Wander Franco’s big league career spans just 70 games and 104 days, but Yancen Pujols of El Caribe, a news outlet in Franco’s native Dominican Republic, reports that the Rays have put forth what would be a record-setting contract offer to the 20-year-old shortstop (Twitter thread). Exact terms aren’t known, but Pujols indicates that the offer is at least ten years in length and would land somewhere in the $150-200MM range. That’d go well beyond the eight-year, $100MM contract Ronald Acuna Jr. signed in Atlanta — the current record for a player with under a year of Major League service time.
The Rays are among the many teams who regularly show interest in early-career extensions. That’s largely a necessity for them to retain homegrown stars, given the payroll restrictions ownership places on the front office. That said, while Tampa Bay has had some success in this regard in the past — Brandon Lowe, Evan Longoria, Matt Moore and Chris Archer all signed team-friendly extensions with under one year of MLB service time — the reported terms here would dwarf any contract ever handed out by the franchise, regardless of service time. (Longoria’s second extension — a six-year, $100MM pact — is the current franchise record.)

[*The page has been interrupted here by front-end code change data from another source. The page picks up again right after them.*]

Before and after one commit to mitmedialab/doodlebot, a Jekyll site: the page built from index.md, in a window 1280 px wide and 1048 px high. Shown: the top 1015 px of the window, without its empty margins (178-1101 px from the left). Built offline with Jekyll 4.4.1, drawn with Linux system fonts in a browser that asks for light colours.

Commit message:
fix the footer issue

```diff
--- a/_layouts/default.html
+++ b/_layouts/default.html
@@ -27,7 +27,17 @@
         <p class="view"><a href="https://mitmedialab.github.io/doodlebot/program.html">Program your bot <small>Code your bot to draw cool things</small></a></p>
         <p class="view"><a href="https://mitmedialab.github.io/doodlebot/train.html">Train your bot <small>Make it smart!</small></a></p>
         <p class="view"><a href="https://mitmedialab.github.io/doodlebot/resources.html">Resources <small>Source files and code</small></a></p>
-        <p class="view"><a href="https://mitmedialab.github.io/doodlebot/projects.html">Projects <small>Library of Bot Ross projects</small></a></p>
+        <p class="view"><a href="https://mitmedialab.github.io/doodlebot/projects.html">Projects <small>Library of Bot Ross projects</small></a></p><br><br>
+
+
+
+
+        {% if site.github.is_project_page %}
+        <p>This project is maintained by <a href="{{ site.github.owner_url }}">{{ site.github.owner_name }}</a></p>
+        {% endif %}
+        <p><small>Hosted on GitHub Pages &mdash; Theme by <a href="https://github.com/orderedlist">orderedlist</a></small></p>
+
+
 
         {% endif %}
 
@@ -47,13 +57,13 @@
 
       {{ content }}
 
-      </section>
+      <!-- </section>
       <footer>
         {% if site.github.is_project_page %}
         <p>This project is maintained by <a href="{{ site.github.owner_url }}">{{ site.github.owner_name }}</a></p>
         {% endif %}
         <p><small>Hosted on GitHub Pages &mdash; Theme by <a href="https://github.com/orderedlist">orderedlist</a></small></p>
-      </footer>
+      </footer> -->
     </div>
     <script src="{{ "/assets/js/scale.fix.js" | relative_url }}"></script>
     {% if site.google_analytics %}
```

It’s easy to see why the Rays are so bullish on Franco’s long-term outlook. The consensus No. 1 prospect in all of baseball for two years prior to his debut, Franco burst onto the scene at 20 years of age and slashed .288/.347/.463 with seven home runs, 18 doubles, five triples and a pair of stolen bases through 308 plate appearances. In spite of that youth, Franco looked like he belonged almost immediately — at one point reaching base in 43 consecutive games. That mind-boggling stretch, which spanned from July 25 to Sept. 29, saw Franco post a combined .329/.398/.545 batting line with more walks (9.1%) than strikeouts (8.1%). Franco went on to finish third place in AL Rookie of the Year voting despite appearing in just 70 games.
The Rays waited until late June to call Franco to the big leagues, all but ensuring that he’d avoid Super Two status under the current iteration of the arbitration system (which could change, depending on ongoing labor negotiations). As things currently stand, Franco wouldn’t even be arbitration-eligible until after the 2024 season, and he wouldn’t reach the open market until the completion of the 2027 campaign. A contract of 10-plus years in length would buy out all of Franco’s arbitration seasons and lock in at least four would-be free-agent years — plus any additional option years that could potentially be tacked on.